By Jerrick Robbins
When I lived at home, my dad often enlisted my help on certain household projects. My mom called it his “Honey do“ list, although it wasn’t really a list. She would simply call out, “Honey, do this” or “Honey, do that.” My dad would echo Wesley from The Princess Bride and say, “As you wish” to his Princess Buttercup. He was her farm boy and her worker bee.
I’m slightly terrified of bees, but I’ve also come to respect those little black and yellow creatures. I learned that bees converse through a sort of dance. They zig and zag communicating to the other hive members the location of a particular flower-filled meadow. On average, a hive of bees will fly over 48,000 miles to accumulate enough pollen for just one quart of honey. That’s a lot of work!
Looking back at those Saturdays spent working on the list with my dad, I remember the feeling of accomplishment I had when we would finish a project. I imagine that honeybees don’t have that same feeling at the end but during the journey. For them, collecting honey is a continuous process. Collecting honey never stops.
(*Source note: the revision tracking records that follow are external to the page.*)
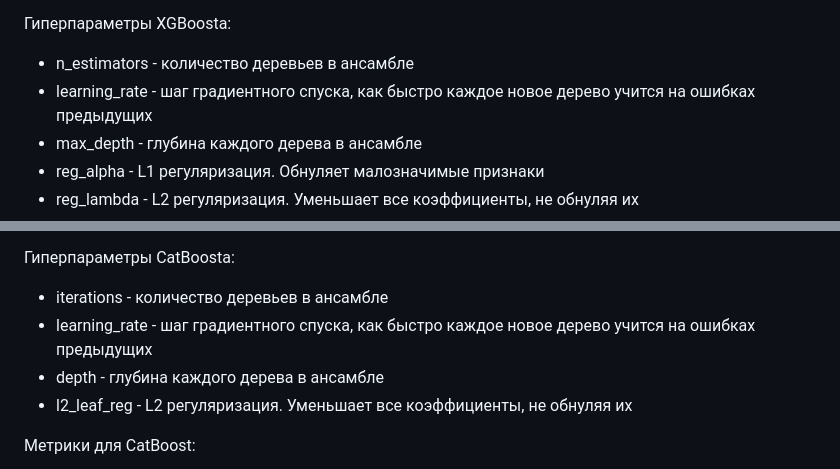
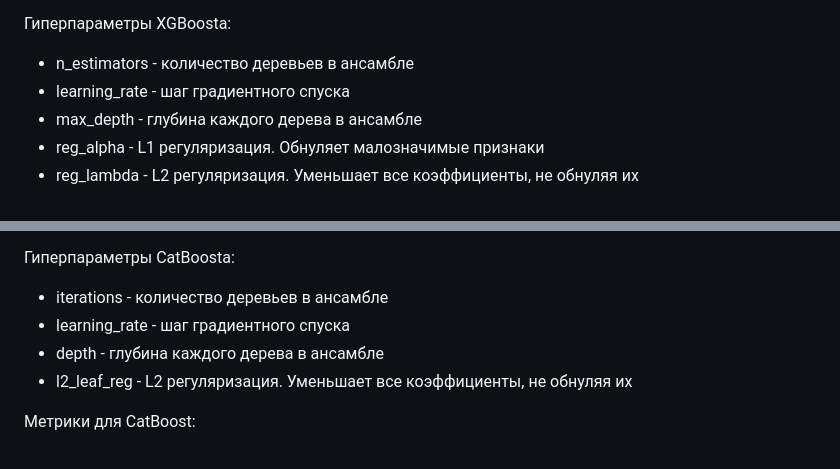
Before and after one commit to LugenderGeist/ML, a Markdown page: readme.md, 2 parts joined by grey strips. Drawn GitHub-style.

```diff
--- a/readme.md
+++ b/readme.md
@@ -111,7 +111,7 @@ XGBoost — это высокоэффективная реализация гр
 
 Гиперпараметры XGBoostа:
 - n_estimators - количество деревьев в ансамбле
-- learning_rate - шаг градиентного спуска, как быстро каждое новое дерево учится на ошибках предыдущих
+- learning_rate - шаг градиентного спуска
 - max_depth - глубина каждого дерева в ансамбле
 - reg_alpha - L1 регуляризация. Обнуляет малозначимые признаки
 - reg_lambda - L2 регуляризация. Уменьшает все коэффициенты, не обнуляя их
@@ -145,7 +145,7 @@ CatBoost — это градиентный бустинг на деревьях
 
 Гиперпараметры CatBoostа:
 - iterations - количество деревьев в ансамбле
-- learning_rate - шаг градиентного спуска, как быстро каждое новое дерево учится на ошибках предыдущих
+- learning_rate - шаг градиентного спуска
 - depth - глубина каждого дерева в ансамбле
 - l2_leaf_reg - L2 регуляризация. Уменьшает все коэффициенты, не обнуляя их
 
```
Those days of helping my dad on his “Honey do” list are past, but I’m getting closer to having my own Princess give me “Honey do” lists someday. I’ve decided there’s a reason why so many couples call each other “honey.” Now maybe it’s because many people think it’s cute, but I believe there’s a deeper reason. Think of all the time and hard work a hive of bees accomplishes just for one quart of honey. Now think of all the time and hard work required to nurture a relationship. There’s a correlation there, and it’s not coincidental.